Festivities will take place from 11 a.m. to 2 p.m. Feb. 22 and include a community health fair, speakers, skits, displays and an inventors’ exhibit. The two-day event concludes with a 3 p.m. concert Feb. 23 that will include vocalists from area churches, poetry, readings and a musical drama.

The MLK Jr. Recreation Center, 1300 Wilson St., will have a program recognizing Freedom Fighters from noon to 2 p.m. Feb. 22.

The free event will include monologues about historical figures such as Nelson Mandela and Marcus Garvey, and celebrate African-Americans who’ve fought for the equal rights and freedoms of black people in America, said Denesha Factory, a recreation specialist at the center and the program coordinator.

NCTC will host a program at 7 p.m. Feb. 20 at the First State Bank Center for the Performing Arts on its Gainesville campus, titled “New Visions: Making Black History in Your Life and in the Lives of Others.”

The program will include music, tributes recognizing the contributions of African-Americans in America and internationally, and keynote speaker Kayla Tucker-Adams, a senior public relations director for T.D. Jakes Ministries, a motivational speaker, writer and on-air talent.

Borman Elementary School will host its annual afternoon and evening Black History Program at 1:15 and 6 p.m. Feb. 20. Both events are open to the public, said Rebecca Lloyd, the school’s assistant principal.

The program will include a fashion show, biographies of past, present and future figures, and performances from the fourth- and fifth-grade choirs, the Drum Club, the AstroTones teachers gospel choir and the district’s music therapists.

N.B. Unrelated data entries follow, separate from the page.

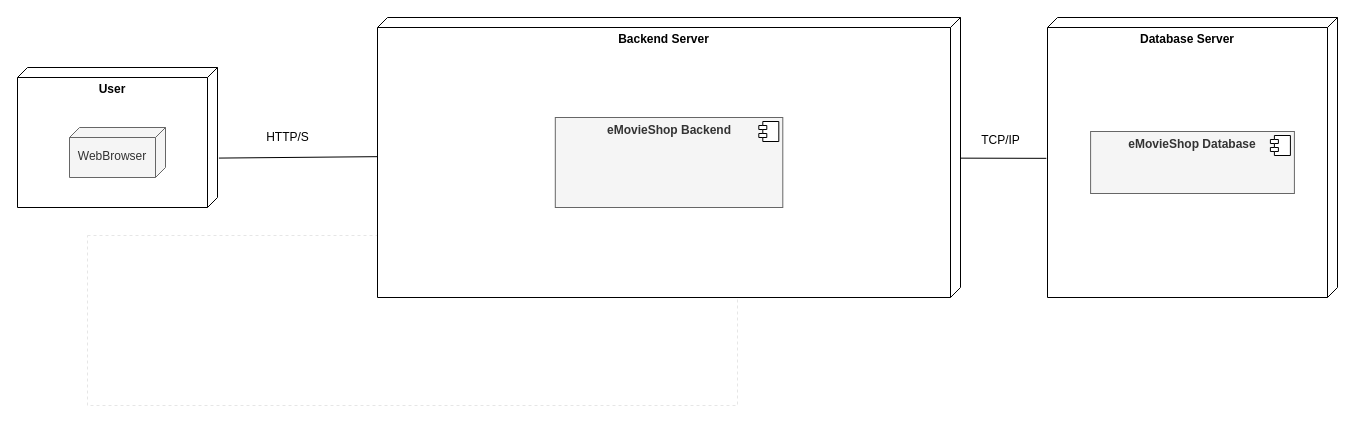
The draw.io diagram Deliverables/Phase1/ArchitectureAndDesign/diagrams/DeploymentView.drawio in mei-desofs/desofs2026-wed_nap_1-1, before the edit. Source tidied: cells renumbered, new cells numbered last; positions are measured from the earlier drawing's top-left corner, leaving out a move shared by most shapes. Both pictures are drawn from the tidied source at 100%, with x=0, y=0 at pixel (17, 17).
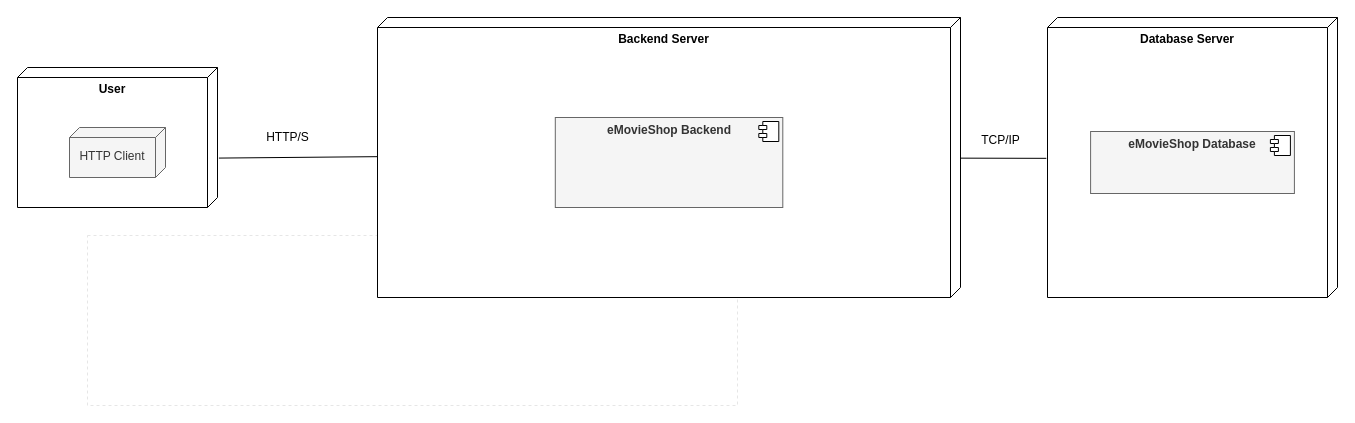
The same page after the edit.

Commit message (it also covers changes not shown here):
Architecture and Design README.MD

The edit, as a diff of the source:
```diff
@@
 <mxGraphModel>
   <root>
     <mxCell id="0" />
     <mxCell id="1" parent="0" />
     <mxCell id="2" style="group;strokeColor=#E6E6E6;dashed=1;strokeWidth=1;" parent="1" vertex="1">
       <mxGeometry x="70" y="218" width="650" height="170" as="geometry" />
     </mxCell>
     <mxCell id="3" style="group;" parent="1" vertex="1">
       <mxGeometry y="50" width="200" height="140" as="geometry" />
     </mxCell>
     <mxCell id="4" value="&lt;b&gt;User&lt;/b&gt;" style="verticalAlign=top;align=center;spacingTop=8;spacingLeft=2;spacingRight=12;shape=cube;size=10;direction=south;fontStyle=0;html=1;whiteSpace=wrap;" parent="3" vertex="1">
       <mxGeometry width="200" height="140" as="geometry" />
     </mxCell>
-    <mxCell id="5" value="WebBrowser" style="verticalAlign=middle;align=center;spacingTop=8;spacingLeft=2;spacingRight=12;shape=cube;size=10;direction=south;fontStyle=0;html=1;whiteSpace=wrap;fillColor=#f5f5f5;fontColor=#333333;strokeColor=#666666;" parent="3" vertex="1">
+    <mxCell id="5" value="HTTP Client" style="verticalAlign=middle;align=center;spacingTop=8;spacingLeft=2;spacingRight=12;shape=cube;size=10;direction=south;fontStyle=0;html=1;whiteSpace=wrap;fillColor=#f5f5f5;fontColor=#333333;strokeColor=#666666;" parent="3" vertex="1">
       <mxGeometry x="52" y="60" width="96" height="50" as="geometry" />
     </mxCell>
     <mxCell id="6" value="&lt;div&gt;&lt;b&gt;Backend Server&lt;/b&gt;&lt;/div&gt;" style="verticalAlign=top;align=center;spacingTop=8;spacingLeft=2;spacingRight=12;shape=cube;size=10;direction=south;fontStyle=0;html=1;whiteSpace=wrap;" parent="1" vertex="1">
       <mxGeometry x="360" width="583" height="280" as="geometry" />
     </mxCell>
     <mxCell id="7" value="&lt;p style=&quot;margin:0px;margin-top:6px;text-align:center;&quot;&gt;&lt;b&gt;eMovieShop Backend&lt;/b&gt;&lt;/p&gt;" style="align=left;overflow=fill;html=1;whiteSpace=wrap;fillColor=#f5f5f5;fontColor=#333333;strokeColor=#666666;" parent="1" vertex="1">
       <mxGeometry x="537.8" y="100" width="227.5" height="90" as="geometry" />
     </mxCell>
     <mxCell id="8" style="shape=component;jettyWidth=8;jettyHeight=4;" parent="7" vertex="1">
       <mxGeometry x="1" width="20" height="20" relative="1" as="geometry">
         <mxPoint x="-24" y="4" as="offset" />
       </mxGeometry>
     </mxCell>
     <mxCell id="9" style="endArrow=none;html=1;rounded=0;exitX=0.647;exitY=-0.007;exitDx=0;exitDy=0;exitPerimeter=0;entryX=0.497;entryY=1;entryDx=0;entryDy=0;entryPerimeter=0;" parent="1" edge="1" source="4" target="6">
       <mxGeometry relative="1" as="geometry" />
     </mxCell>
     <mxCell id="10" value="&lt;span style=&quot;font-weight: normal;&quot;&gt;HTTP/S&lt;/span&gt;" style="text;align=center;fontStyle=1;verticalAlign=middle;spacingLeft=3;spacingRight=3;strokeColor=none;html=1;" parent="1" vertex="1">
       <mxGeometry x="230" y="107" width="80" height="26" as="geometry" />
     </mxCell>
     <mxCell id="11" value="&lt;div&gt;&lt;b&gt;Database Server&lt;/b&gt;&lt;/div&gt;" style="verticalAlign=top;align=center;spacingTop=8;spacingLeft=2;spacingRight=12;shape=cube;size=10;direction=south;fontStyle=0;html=1;whiteSpace=wrap;" parent="1" vertex="1">
       <mxGeometry x="1030" width="290" height="280" as="geometry" />
     </mxCell>
     <mxCell id="12" value="&lt;p style=&quot;margin:0px;margin-top:6px;text-align:center;&quot;&gt;&lt;b&gt;eMovieShop Database&lt;/b&gt;&lt;/p&gt;&lt;p style=&quot;margin:0px;margin-left:8px;&quot;&gt;&lt;br&gt;&lt;/p&gt;" style="align=left;overflow=fill;html=1;whiteSpace=wrap;fillColor=#f5f5f5;fontColor=#333333;strokeColor=#666666;" parent="1" vertex="1">
       <mxGeometry x="1073.1" y="114" width="203.8" height="62" as="geometry" />
     </mxCell>
     <mxCell id="13" style="shape=component;jettyWidth=8;jettyHeight=4;" parent="12" vertex="1">
       <mxGeometry x="1" width="20" height="20" relative="1" as="geometry">
         <mxPoint x="-24" y="4" as="offset" />
       </mxGeometry>
     </mxCell>
     <mxCell id="14" style="endArrow=none;html=1;rounded=0;entryX=0.503;entryY=1.004;entryDx=0;entryDy=0;entryPerimeter=0;" parent="1" edge="1" source="6" target="11">
       <mxGeometry relative="1" as="geometry" />
     </mxCell>
     <mxCell id="15" value="&lt;span style=&quot;font-weight: normal;&quot;&gt;TCP/IP&lt;/span&gt;" style="text;align=center;fontStyle=1;verticalAlign=middle;spacingLeft=3;spacingRight=3;strokeColor=none;html=1;" parent="1" vertex="1">
       <mxGeometry x="943" y="110" width="80" height="26" as="geometry" />
     </mxCell>
   </root>
 </mxGraphModel>
```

Food will be served at the evening event, she said.

Lloyd said the program is an opportunity for students to learn about the contributions of African-Americans and she’s hopeful students will leave the program more appreciative of different cultures.

“We’ve been doing it for at least the past 10 years, and it has really become a tradition we do in the month of February,” she said.

Borman Elementary is at 1201 Parvin St.

The contributions of black Americans were first celebrated in 1926 as Negro History Month and was conceived by Carter G. Woodson, according to the African-American History Month website.

The week was expanded to a month in 1976.

BRITNEY TABOR can be reached at 940-566-6876 and via Twitter at @BritneyTabor.